“We’re just as angry and frustrated and ticked off about it as anyone else watching, and I expect people to be upset,” Davis said at a news conference.
The police commissioner said Baltimore was facing a lethal combination of drugs, guns and gangs as crime groups battled for turf. Officers this month seized 30 kg (66 pounds) of the opioid fentanyl and 15 kg (33 pounds) of heroin bound for West Baltimore, one of the deadliest gang battlegrounds, he said.
The overnight violence on Tuesday included a woman gunned down by a masked shooter and two people fatally shot in an apparent drug dispute, Davis said.
The East Coast city has increased coverage by officers during prior spikes in violence. Davis, who did not specify how many more officers would be on the streets, said officials would evaluate the effort’s results next week.
The violence comes as the Baltimore police department, the nation’s eighth biggest, is under a federal court order to remedy widespread civil rights abuses uncovered by a U.S. Justice Department review. The review was triggered by the 2015 death of a suspect from injuries in police custody that sparked arson and rioting.
Mayor Catherine Pugh, during activities last weekend dubbed “Call to Action,” urged city residents to do more to help combat crime, such as mentoring young people or giving ex-offenders jobs.
Baltimore’s rise in homicides has tracked an uptick in U.S. murders. Preliminary Federal Bureau of Investigation data shows a 5.2 percent increase of murders in the first half of 2016 from the year before.
(Reporting by Ian Simpson in Washington; Editing by Colleen Jenkins and Jonathan Oatis)
LISTEN: Mourners sing ‘Amazing Grace’ outside the Supreme Court to celebrate Ruth Bader Ginsburg
Heartwarming videos were shared on social media on Friday night showing the spontaneous gathering at the Supreme Court following the death of Justice Ruth Bader Ginsburg.
The large crowd, with many people wearing masks, sang the hymn "Amazing Grace."
Here are some of the videos of the scene:
A moving moments as dozens join in to sing “Amazing Grace” on the steps of the Supreme Court. pic.twitter.com/NGZyZi4YR4
— Mike Balsamo (@MikeBalsamo1) September 19, 2020
Here’s how Mitch McConnell could lose his leverage to replace Ginsburg after November
WATCH: Trump reveals how he can manipulate Democrats to help him put Ted Cruz on the Supreme Court

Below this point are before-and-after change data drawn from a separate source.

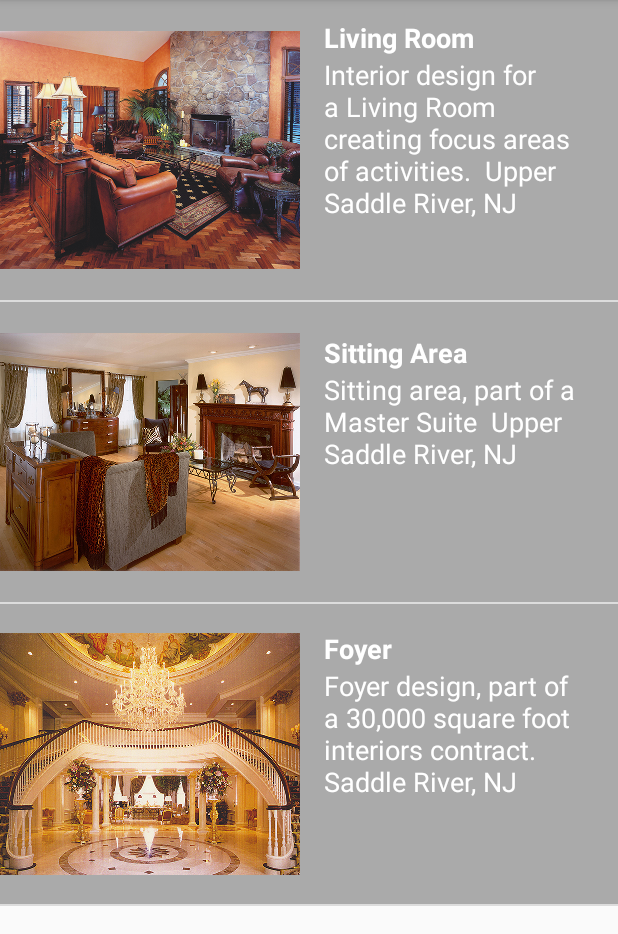
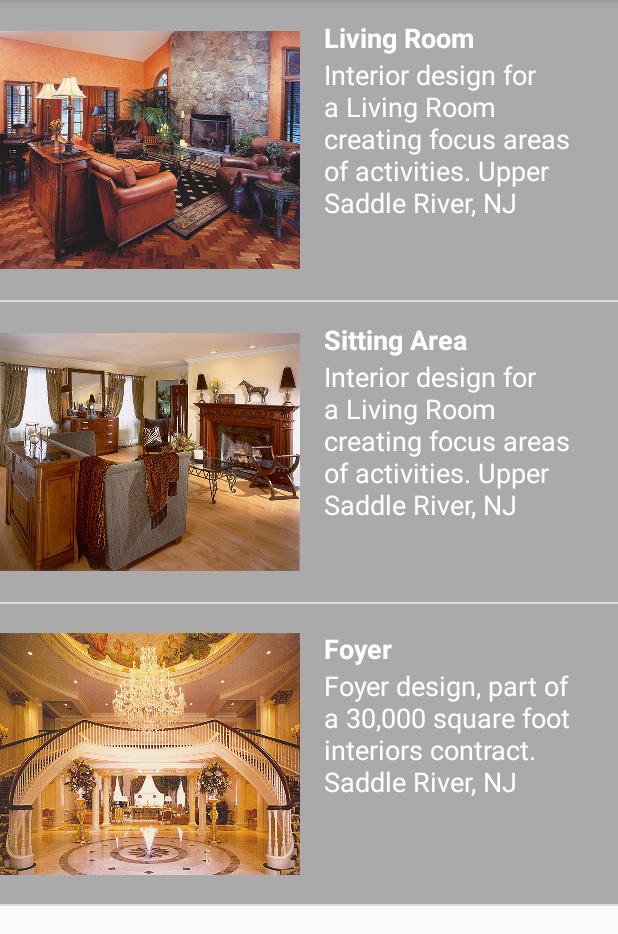
Before and after one commit to gsalierno3/MyGuidedTour, an Android app: the fragment SingleFamilyInteriorFragment shown on its own in the app's theme, on a phone screen of 412 x 824 dp, the part 84-1018 px from its top. Run offline under Robolectric (Android 15) with nearby library versions, the phone set to English and light mode, and no system bars.

Commit message:
SingleFamilyInteriorFragment hard coded strings modified

```diff
--- a/app/src/main/java/com/example/android/myguidedtour/SingleFamilyInteriorFragment.java
+++ b/app/src/main/java/com/example/android/myguidedtour/SingleFamilyInteriorFragment.java
@@ -37,12 +37,12 @@ public class SingleFamilyInteriorFragment extends Fragment
 
         //create list of projects
         final ArrayList<Project> projects = new ArrayList<Project>();
-        projects.add(new Project("Living Room", R.drawable.residential_interior_1,
-                "Interior design for a Living Room creating focus areas of activities.  Upper Saddle River, NJ"));
-        projects.add(new Project("Sitting Area", R.drawable.residential_interior_2,
-                "Sitting area, part of a Master Suite  Upper Saddle River, NJ"));
-        projects.add(new Project("Foyer", R.drawable.residential_interior_3,
-                "Foyer design, part of a 30,000 square foot interiors contract. Saddle River, NJ"));
+        projects.add(new Project(getString(R.string.single_interiors1_name), R.drawable.residential_interior_1,
+                getString(R.string.single_interiors1_text)));
+        projects.add(new Project(getString(R.string.single_interiors2_name), R.drawable.residential_interior_2,
+                getString(R.string.single_interiors1_text)));
+        projects.add(new Project(getString(R.string.single_interiors3_name), R.drawable.residential_interior_3,
+                getString(R.string.single_interiors3_text)));
 
         // Create a {@link ProjectAdapter whose data source is a list of {@link Project}s.  The
         // adapter knows how to create list items for each item in the list.
```
Also changed, not shown: app/src/main/res/values/strings.xml (+8 -0 lines).
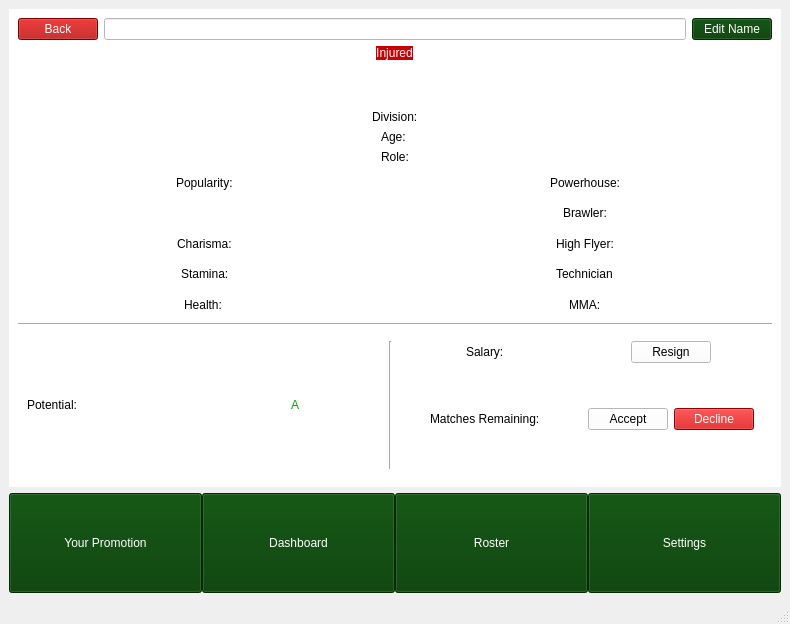
Before: the Qt Designer form mainwindow.ui in paultrent714/wrestling-booking-sim, drawn with Qt 5.
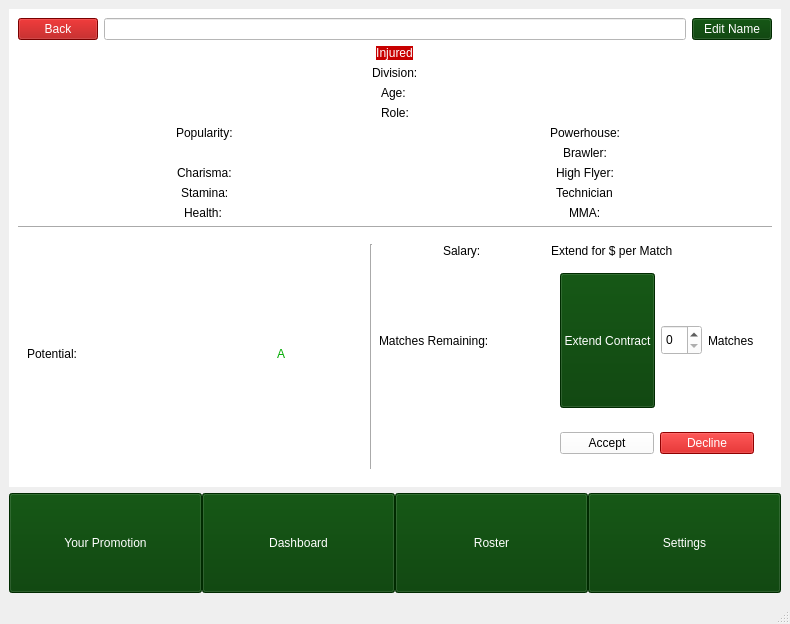
After: the same form once the commit is applied. The open tabs and pages were chosen to show the change. Icons and pictures are not drawn.

Commit message: contract functionality, softer colors for darkmode, ui updates

The edit to the form file:
```diff
--- a/mainwindow.ui
+++ b/mainwindow.ui
@@ -1785,30 +1785,18 @@
         <item>
          <widget class="QWidget" name="widget_3" native="true">
           <layout class="QGridLayout" name="gridLayout_12">
-           <item row="1" column="3" alignment="Qt::AlignmentFlag::AlignHCenter">
-            <widget class="QLabel" name="matchesRemainingLabel">
+           <item row="0" column="4">
+            <widget class="QLabel" name="extensionSalaryLabel">
              <property name="styleSheet">
-              <string notr="true">color: rgb(0, 0, 0);
-font: 18pt &quot;Segoe UI&quot;;</string>
+              <string notr="true">color:rgb(0, 0, 0);
+font: 16pt &quot;Segoe UI&quot;;</string>
              </property>
              <property name="text">
-              <string>Matches Remaining:</string>
+              <string>Extend for $ per Match</string>
              </property>
             </widget>
            </item>
-           <item row="0" column="1" rowspan="2" alignment="Qt::AlignmentFlag::AlignHCenter">
-            <widget class="QLabel" name="potentialValueLabel">
-             <property name="styleSheet">
-              <string notr="true">color: rgb(0, 170, 0);
-
-font: 700 58pt &quot;Segoe UI&quot;;</string>
-             </property>
-             <property name="text">
-              <string>A</string>
-             </property>
-            </widget>
-           </item>
-           <item row="0" column="0" rowspan="2">
+           <item row="0" column="0" rowspan="3">
             <widget class="QLabel" name="potentialLabel">
              <property name="styleSheet">
               <string notr="true">color: rgb(0, 0, 0);
@@ -1819,21 +1807,7 @@
              </property>
             </widget>
            </item>
-           <item row="0" column="4" alignment="Qt::AlignmentFlag::AlignHCenter">
-            <widget class="QPushButton" name="resignButton">
-             <property name="cursor">
-              <cursorShape>PointingHandCursor</cursorShape>
-             </property>
-             <property name="styleSheet">
-              <string notr="true">color: rgb(0, 0, 0);
-font: 16pt &quot;Segoe UI&quot;;</string>
-             </property>
-             <property name="text">
-              <string>Resign</string>
-             </property>
-            </widget>
-           </item>
-           <item row="1" column="4">
+           <item row="2" column="4">
             <widget class="QWidget" name="widget_4" native="true">
              <layout class="QHBoxLayout" name="horizontalLayout_14">
               <item>
@@ -1869,18 +1843,19 @@
              </layout>
             </widget>
            </item>
-           <item row="0" column="3" alignment="Qt::AlignmentFlag::AlignHCenter|Qt::AlignmentFlag::AlignVCenter">
-            <widget class="QLabel" name="salaryLabel">
+           <item row="0" column="1" rowspan="3" alignment="Qt::AlignmentFlag::AlignHCenter">
+            <widget class="QLabel" name="potentialValueLabel">
              <property name="styleSheet">
-              <string notr="true">color: rgb(0, 0, 0);
-font: 18pt &quot;Segoe UI&quot;;</string>
+              <string notr="true">color: rgb(0, 170, 0);
+
+font: 700 58pt &quot;Segoe UI&quot;;</string>
              </property>
              <property name="text">
-              <string>Salary:</string>
+              <string>A</string>
              </property>
             </widget>
            </item>
-           <item row="0" column="2" rowspan="2">
+           <item row="0" column="2" rowspan="4">
             <widget class="Line" name="line_5">
              <property name="sizePolicy">
               <sizepolicy hsizetype="Fixed" vsizetype="Expanding">
@@ -1893,6 +1868,104 @@
              </property>
             </widget>
            </item>
+           <item row="0" column="3" alignment="Qt::AlignmentFlag::AlignHCenter|Qt::AlignmentFlag::AlignVCenter">
+            <widget class="QLabel" name="salaryLabel">
+             <property name="styleSheet">
+              <string notr="true">color: rgb(0, 0, 0);
+font: 18pt &quot;Segoe UI&quot;;</string>
+             </property>
+             <property name="text">
+              <string>Salary:</string>
+             </property>
+            </widget>
+           </item>
+           <item row="1" column="4">
+            <widget class="QWidget" name="extensionWidget" native="true">
+             <property name="sizePolicy">
+              <sizepolicy hsizetype="Preferred" vsizetype="Expanding">
+               <horstretch>0</horstretch>
+               <verstretch>0</verstretch>
+              </sizepolicy>
+             </property>
+             <property name="minimumSize">
+              <size>
+               <width>0</width>
+               <height>0</height>
+              </size>
+             </property>
+             <layout class="QHBoxLayout" name="horizontalLayout_20">
+              <item>
+               <widget class="QPushButton" name="resignButton">
+                <property name="sizePolicy">
+                 <sizepolicy hsizetype="Minimum" vsizetype="Expanding">
+                  <horstretch>0</horstretch>
+                  <verstretch>0</verstretch>
+                 </sizepolicy>
+                </property>
+                <property name="minimumSize">
+                 <size>
+                  <width>0</width>
+                  <height>30</height>
+                 </size>
+                </property>
+                <property name="cursor">
+                 <cursorShape>PointingHandCursor</cursorShape>
+                </property>
+                <property name="styleSheet">
+                 <string notr="true">color: rgb(255, 255, 255);
+background-color: rgb(0, 59, 0);
+font: 16pt &quot;Segoe UI&quot;;</string>
+                </property>
+                <property name="text">
+                 <string>Extend Contract</string>
+                </property>
+               </widget>
+              </item>
+              <item>
+               <widget class="QSpinBox" name="extendContractSpinBox">
+                <property name="sizePolicy">
+                 <sizepolicy hsizetype="Minimum" vsizetype="Fixed">
+                  <horstretch>0</horstretch>
+                  <verstretch>0</verstretch>
+                 </sizepolicy>
+                </property>
+                <property name="minimumSize">
+                 <size>
+                  <width>0</width>
+                  <height>30</height>
+                 </size>
+                </property>
+                <property name="styleSheet">
+                 <string notr="true">color: rgb(0, 0, 0);
+font: 16pt &quot;Segoe UI&quot;;</string>
+                </property>
+               </widget>
+              </item>
+              <item>
+               <widget class="QLabel" name="label_2">
+                <property name="styleSheet">
+                 <string notr="true">color: rgb(0, 0, 0);
+font: 16pt &quot;Segoe UI&quot;;</string>
+                </property>
+                <property name="text">
+                 <string>Matches</string>
+                </property>
+               </widget>
+              </item>
+             </layout>
+            </widget>
+           </item>
+           <item row="1" column="3">
+            <widget class="QLabel" name="matchesRemainingLabel">
+             <property name="styleSheet">
+              <string notr="true">color: rgb(0, 0, 0);
+font: 18pt &quot;Segoe UI&quot;;</string>
+             </property>
+             <property name="text">
+              <string>Matches Remaining:</string>
+             </property>
+            </widget>
+           </item>
           </layout>
          </widget>
         </item>
```
Left out of the diff: 189 changed lines with no effect on the pictures. The commit also changes 13 other files.
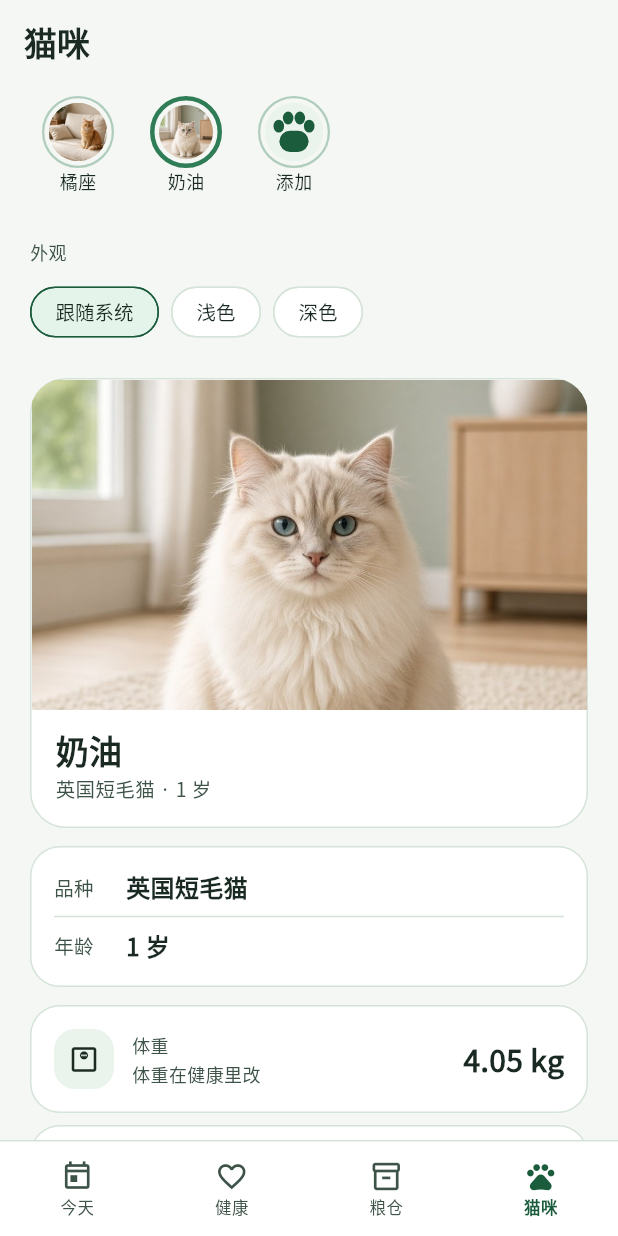
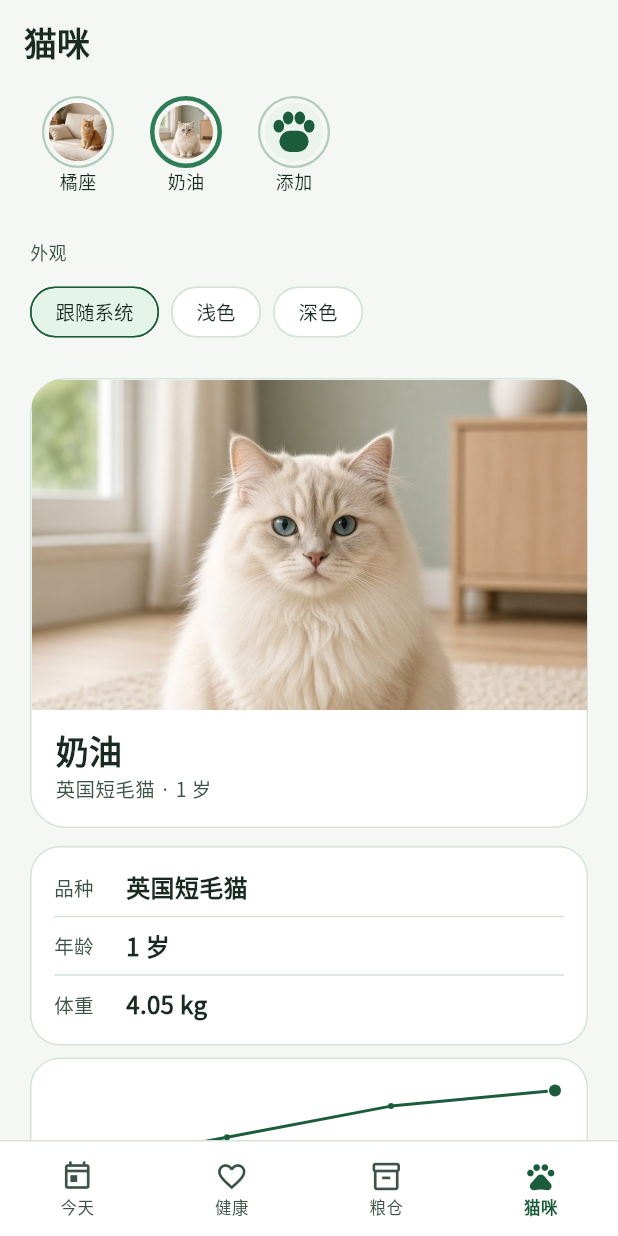
Before and after one commit to huakan88/zhuaji, a Flutter app: the CatsPage screen opened by its route, after a tap on "奶油", on a phone screen of 412 x 824 dp. Run offline on Flutter 3.47's test engine with Material 3 defaults, Android fonts, the phone set to English and light mode, and no system bars; our stand-ins replace drift, drift_flutter, flutter_blue_plus, flutter_local_notifications, flutter_timezone, go_router and 2 more; missing offline and left inert: google_mlkit_text_recognition, mobile_scanner, quick_actions; accounts and stored records are empty; generated files the repository leaves out were written again; key blocks and very long unbroken strings in the code were emptied for the run.

Commit message:
feat: 粮仓用一句话写还能吃几天，驱虫可以再记上次

```diff
--- a/lib/domain/food/stock.dart
+++ b/lib/domain/food/stock.dart
@@ -78,6 +78,44 @@ String stockHint(StockEstimate estimate) {
   return '大约还能吃 $days 天';
 }
 
+/// One sentence for a bag. Eating the pack and the printed date compete;
+/// whichever comes first wins, so the row does not show two clocks.
+String bagStatus({
+  required StockEstimate estimate,
+  required DateTime? expiry,
+  required DateTime? useBy,
+  required DateTime today,
+  required bool opened,
+}) {
+  final eatDays = estimate.daysLeft;
+  DateTime? sooner;
+  for (final date in [expiry, useBy]) {
+    if (date == null) continue;
+    final day = dateOnly(date);
+    if (sooner == null || day.isBefore(sooner)) sooner = day;
+  }
+  final expireDays = sooner == null ? null : calendarDaysUntil(today, sooner);
+  if (eatDays != null && (expireDays == null || eatDays <= expireDays)) {
+    if (eatDays <= 0) return '今天会吃完';
+    if (eatDays <= stockRemindDays) return '快吃完，还能吃 $eatDays 天';
+    return '还能吃 $eatDays 天';
+  }
+  if (expireDays != null) {
+    if (expireDays < 0) return '已过期';
+    if (expireDays == 0) return opened ? '今天到期' : '没开封，今天到期';
+    if (expireDays <= stockRemindDays) {
+      return opened ? '快到期，还剩 $expireDays 天' : '没开封，还剩 $expireDays 天';
+    }
+    if (!opened) return '没开封';
+    return '还剩 $expireDays 天';
+  }
+  if (!opened) return '没开封';
+  if (estimate.dailyGrams == null && estimate.packGrams != null) {
+    return '点一下每天喂多少';
+  }
+  return '日期还没填';
+}
+
 String pantryAckKey(PantryEntry entry) =>
     '${entry.item.id}|${entry.item.expiryDate?.millisecondsSinceEpoch ?? 0}|${entry.item.openedAt?.millisecondsSinceEpoch ?? 0}';
 
--- a/lib/features/cats/cats_page.dart
+++ b/lib/features/cats/cats_page.dart
@@ -119,7 +119,13 @@ class CatsPage extends StatelessWidget {
               ),
               const SizedBox(height: 12),
               QuietCard(
-                onTap: () => context.push('/cat-form?id=${cat.id}'),
+                child: Column(
+                  children: [
+                    GestureDetector(
+                      onTap: () {
+                        pawTap();
+                        context.push('/cat-form?id=${cat.id}');
+                      },
                       child: Column(
                         children: [
                           _ProfileLine(
@@ -128,7 +134,10 @@ class CatsPage extends StatelessWidget {
                                 ? '还没写'
                                 : cat.breed!,
                           ),
-                    Divider(height: 16, color: AppColors.of(context).line),
+                          Divider(
+                            height: 16,
+                            color: AppColors.of(context).line,
+                          ),
                           _ProfileLine(
                             label: '年龄',
                             value: ageLabel(cat.birthday, app.now),
@@ -136,39 +145,17 @@ class CatsPage extends StatelessWidget {
                         ],
                       ),
                     ),
-              const SizedBox(height: 12),
-              QuietCard(
-                child: Row(
-                  children: [
-                    const IconWell(icon: Icons.monitor_weight_outlined),
-                    const SizedBox(width: 12),
-                    Expanded(
-                      child: Column(
-                        crossAxisAlignment: CrossAxisAlignment.start,
-                        children: [
-                          Text(
-                            '体重',
-                            style: zhuaji.copyWith(
-                              fontSize: 12,
-                              color: AppColors.of(context).muted,
-                            ),
-                          ),
-                          const SizedBox(height: 2),
-                          Text(
-                            '体重在健康里改',
-                            style: zhuaji.copyWith(
-                              fontSize: 12,
-                              color: AppColors.of(context).muted,
-                            ),
-                          ),
-                        ],
-                      ),
-                    ),
-                    Text(
-                      kg == null ? '— kg' : '${kg.toStringAsFixed(2)} kg',
-                      style: zhuaji.copyWith(
-                        fontSize: 20,
-                        fontWeight: FontWeight.w700,
+                    Divider(height: 16, color: AppColors.of(context).line),
+                    GestureDetector(
+                      onTap: () {
+                        pawTap();
+                        context.push('/weight');
+                      },
+                      child: _ProfileLine(
+                        label: '体重',
+                        value: kg == null
+                            ? '还没称'
+                            : '${kg.toStringAsFixed(2)} kg',
                       ),
                     ),
                   ],
--- a/lib/features/home/home_page.dart
+++ b/lib/features/home/home_page.dart
@@ -1,4 +1,5 @@
 import 'package:flutter/material.dart';
+import 'package:flutter/rendering.dart';
 import 'package:go_router/go_router.dart';
 
 import '../../core/format.dart';
@@ -62,7 +63,7 @@ class _HomePageState extends State<HomePage> {
       appBar: zhuajiBar('今天'),
       body: FadeIn(
         child: ListView(
-          cacheExtent: 1200,
+          scrollCacheExtent: const ScrollCacheExtent.pixels(1200),
           padding: const EdgeInsets.fromLTRB(20, 4, 20, 108),
           children: [
             Row(
@@ -389,7 +390,10 @@ class _CatSwitch extends StatelessWidget {
                   ? activeCount
                   : app.dueCountFor(item),
               selected: item.id == app.activeCatId,
-              onTap: () => app.selectCat(item.id),
+              onTap: () {
+                pawTap();
+                app.selectCat(item.id);
+              },
             ),
             const SizedBox(width: 8),
           ],
--- a/lib/features/pantry/pantry_page.dart
+++ b/lib/features/pantry/pantry_page.dart
@@ -1,7 +1,6 @@
 import 'package:flutter/material.dart';
 import 'package:go_router/go_router.dart';
 
-import '../../core/format.dart';
 import '../../core/theme/app_fonts.dart';
 import '../../core/theme/app_tokens.dart';
 import '../../core/widgets/common.dart';
@@ -232,7 +231,9 @@ class _BagRow extends StatelessWidget {
                 ),
                 const SizedBox(height: 2),
                 Text(
-                  _stockLine(entry, app.now),
+                  _status(entry, app.now),
+                  maxLines: 1,
+                  overflow: TextOverflow.ellipsis,
                   style: zhuaji.copyWith(
                     fontSize: 12,
                     color: AppColors.of(context).muted,
@@ -241,31 +242,24 @@ class _BagRow extends StatelessWidget {
               ],
             ),
           ),
-          const SizedBox(width: 8),
-          Text(
-            _when(entry, app.now),
-            style: zhuaji.copyWith(fontSize: 15, fontWeight: FontWeight.w700),
-          ),
         ],
       ),
     );
   }
 
-  String _stockLine(PantryEntry entry, DateTime now) {
-    final estimate = estimateStock(
-      spec: entry.product.spec,
-      dailyGrams: entry.item.dailyGrams,
-      openedAt: entry.item.openedAt,
+  String _status(PantryEntry entry, DateTime now) {
+    return bagStatus(
+      estimate: estimateStock(
+        spec: entry.product.spec,
+        dailyGrams: entry.item.dailyGrams,
+        openedAt: entry.item.openedAt,
+        today: now,
+      ),
+      expiry: entry.item.expiryDate,
+      useBy: openedUseBy(entry),
       today: now,
+      opened: entry.item.openedAt != null,
     );
-    if (estimate.daysLeft != null) return stockHint(estimate);
-    return entry.item.openedAt == null ? '没开封' : '已开封';
-  }
-
-  String _when(PantryEntry entry, DateTime now) {
-    final sooner = _sooner(entry);
-    if (sooner == null) return '日期没填';
-    return countdownOf(sooner, now);
   }
 }
 
```
Also changed, not shown: lib/features/health/health_page.dart (+53 -0 lines), lib/features/pantry/bag_page.dart (+13 -0 lines), 2 other files. Lines whose indentation alone changed are shown as unchanged.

President Donald Trump spoke about his plans for the Supreme Court during a Friday night campaign rally in Bemidji, Minnesota.
Trump took the stage before news was announced that Justice Ruth Bader Ginsburg had died and appeared to not know of the Supreme Court vacancy.
Trump explained to his audience why he had put Sen. Ted Cruz (R-TX) on his shortlist for a Supreme Court nomination.
“I said, you know, I have to have someone that we’re going sure we get approved and the only one I could think of is Ted, because he’s going to get 50 Republican votes and he’s going to get 50 Democrat votes — they’ll do anything to get him out of the Senate," Trump said.